▶ Exercise objective:
For the listing below, give the number of lines that hold the string "Cotton", without anything else.

▶ Data provided:
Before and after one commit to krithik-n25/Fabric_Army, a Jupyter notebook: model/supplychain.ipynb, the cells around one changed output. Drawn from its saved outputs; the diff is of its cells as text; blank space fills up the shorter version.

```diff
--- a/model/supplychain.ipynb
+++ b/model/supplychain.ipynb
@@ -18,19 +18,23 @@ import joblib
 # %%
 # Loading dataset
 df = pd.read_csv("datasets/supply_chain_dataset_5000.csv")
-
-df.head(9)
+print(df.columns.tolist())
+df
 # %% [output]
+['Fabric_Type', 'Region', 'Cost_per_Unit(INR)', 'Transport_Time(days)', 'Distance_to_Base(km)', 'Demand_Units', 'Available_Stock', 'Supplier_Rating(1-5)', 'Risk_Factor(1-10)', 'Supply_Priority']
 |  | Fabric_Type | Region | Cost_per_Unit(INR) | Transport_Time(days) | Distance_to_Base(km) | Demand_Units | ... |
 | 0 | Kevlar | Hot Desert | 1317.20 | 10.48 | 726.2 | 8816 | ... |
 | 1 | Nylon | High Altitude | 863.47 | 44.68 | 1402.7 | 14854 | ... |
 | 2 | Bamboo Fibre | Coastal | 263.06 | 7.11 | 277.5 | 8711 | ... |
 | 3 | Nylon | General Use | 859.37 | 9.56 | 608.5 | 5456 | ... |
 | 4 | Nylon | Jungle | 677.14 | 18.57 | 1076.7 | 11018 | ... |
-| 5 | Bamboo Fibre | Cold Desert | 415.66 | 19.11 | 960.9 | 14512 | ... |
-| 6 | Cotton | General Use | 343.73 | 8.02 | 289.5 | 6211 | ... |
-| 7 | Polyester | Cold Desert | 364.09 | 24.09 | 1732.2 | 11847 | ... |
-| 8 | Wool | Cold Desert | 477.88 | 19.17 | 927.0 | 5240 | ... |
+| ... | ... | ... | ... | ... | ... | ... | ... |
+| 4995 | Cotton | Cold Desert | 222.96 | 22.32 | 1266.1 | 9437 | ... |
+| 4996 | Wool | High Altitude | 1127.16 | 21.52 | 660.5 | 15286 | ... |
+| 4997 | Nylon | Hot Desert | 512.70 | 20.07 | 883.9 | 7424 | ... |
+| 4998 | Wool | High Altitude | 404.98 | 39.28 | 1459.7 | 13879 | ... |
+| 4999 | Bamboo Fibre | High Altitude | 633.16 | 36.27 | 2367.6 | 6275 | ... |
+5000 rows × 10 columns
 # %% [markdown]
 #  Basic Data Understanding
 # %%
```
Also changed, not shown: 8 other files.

▶ Your response:
2